§ **EXERCISE REQUIREMENTS**
Read the data below. Every line holding the string "harness" must be copied.

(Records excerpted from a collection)
Content starts

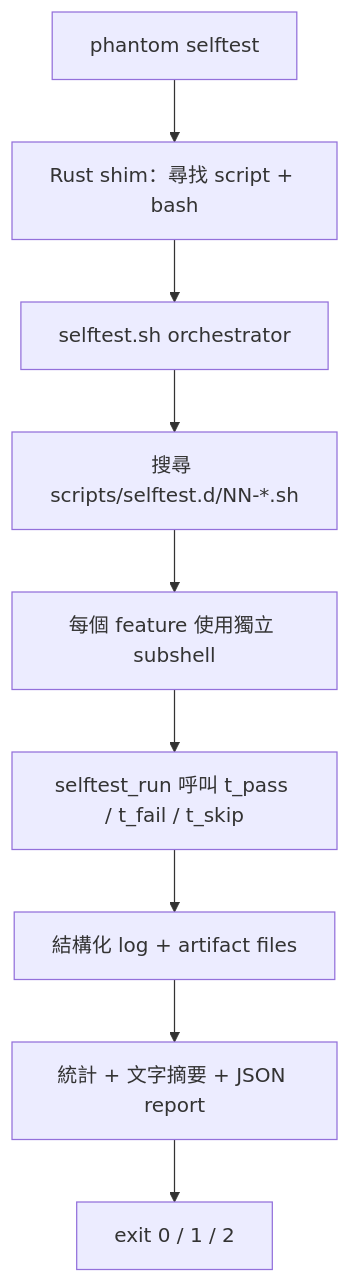
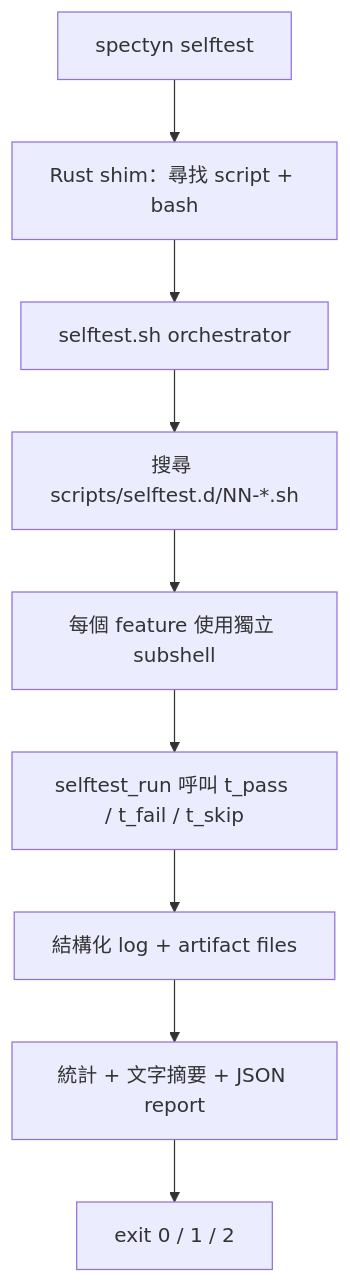
Before and after one commit to markl-a/phantom-mesh: the diagram in docs/architecture/selftest-harness.zh-TW.md, drawn with Mermaid. The commit also changed other lines of this file and 1245 other files, not shown here.

First line of the commit message:
rename: phantom -> spectyn across the public tree

````diff
--- a/docs/architecture/selftest-harness.zh-TW.md
+++ b/docs/architecture/selftest-harness.zh-TW.md
@@ -51,11 +51,11 @@
 ```mermaid
 flowchart TD
-  A["phantom selftest"] --> B["Rust shim：尋找 script + bash"]
+  A["spectyn selftest"] --> B["Rust shim：尋找 script + bash"]
   B --> C["selftest.sh orchestrator"]
   C --> D["搜尋 scripts/selftest.d/NN-*.sh"]
   D --> E["每個 feature 使用獨立 subshell"]
   E --> F["selftest_run 呼叫 t_pass / t_fail / t_skip"]
   F --> G["結構化 log + artifact files"]
   G --> H["統計 + 文字摘要 + JSON report"]
   H --> I["exit 0 / 1 / 2"]
 ```
````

Content ends

§ **RESULT**
Before and after one commit to markl-a/phantom-mesh: the diagram in docs/architecture/selftest-harness.zh-TW.md, drawn with Mermaid. The commit also changed other lines of this file and 1245 other files, not shown here.
--- a/docs/architecture/selftest-harness.zh-TW.md
+++ b/docs/architecture/selftest-harness.zh-TW.md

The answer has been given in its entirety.